:: Problem description ::
The response should consist of the records that follow, repeated exactly.

:: Available records ::
● ● ● ● ●
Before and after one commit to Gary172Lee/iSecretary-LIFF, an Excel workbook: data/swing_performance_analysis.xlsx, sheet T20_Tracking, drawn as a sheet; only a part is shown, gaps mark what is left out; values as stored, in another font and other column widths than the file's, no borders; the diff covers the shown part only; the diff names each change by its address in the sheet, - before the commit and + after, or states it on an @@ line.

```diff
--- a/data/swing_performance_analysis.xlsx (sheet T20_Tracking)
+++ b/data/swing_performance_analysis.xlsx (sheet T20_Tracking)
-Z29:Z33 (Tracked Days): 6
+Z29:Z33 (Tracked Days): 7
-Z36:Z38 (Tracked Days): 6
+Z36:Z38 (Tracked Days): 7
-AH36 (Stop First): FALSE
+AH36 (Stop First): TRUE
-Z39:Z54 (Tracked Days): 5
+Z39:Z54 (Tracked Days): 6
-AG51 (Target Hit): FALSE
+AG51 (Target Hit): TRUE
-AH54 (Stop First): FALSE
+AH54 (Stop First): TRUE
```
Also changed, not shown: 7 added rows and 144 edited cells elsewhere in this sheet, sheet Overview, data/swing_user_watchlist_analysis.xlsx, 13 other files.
● ● ● ● ●
:: Answer to this exercise ::
Before and after one commit to Gary172Lee/iSecretary-LIFF, an Excel workbook: data/swing_performance_analysis.xlsx, sheet T20_Tracking, drawn as a sheet; only a part is shown, gaps mark what is left out; values as stored, in another font and other column widths than the file's, no borders; the diff covers the shown part only; the diff names each change by its address in the sheet, - before the commit and + after, or states it on an @@ line.

```diff
--- a/data/swing_performance_analysis.xlsx (sheet T20_Tracking)
+++ b/data/swing_performance_analysis.xlsx (sheet T20_Tracking)
-Z29:Z33 (Tracked Days): 6
+Z29:Z33 (Tracked Days): 7
-Z36:Z38 (Tracked Days): 6
+Z36:Z38 (Tracked Days): 7
-AH36 (Stop First): FALSE
+AH36 (Stop First): TRUE
-Z39:Z54 (Tracked Days): 5
+Z39:Z54 (Tracked Days): 6
-AG51 (Target Hit): FALSE
+AG51 (Target Hit): TRUE
-AH54 (Stop First): FALSE
+AH54 (Stop First): TRUE
```
Also changed, not shown: 7 added rows and 144 edited cells elsewhere in this sheet, sheet Overview, data/swing_user_watchlist_analysis.xlsx, 13 other files.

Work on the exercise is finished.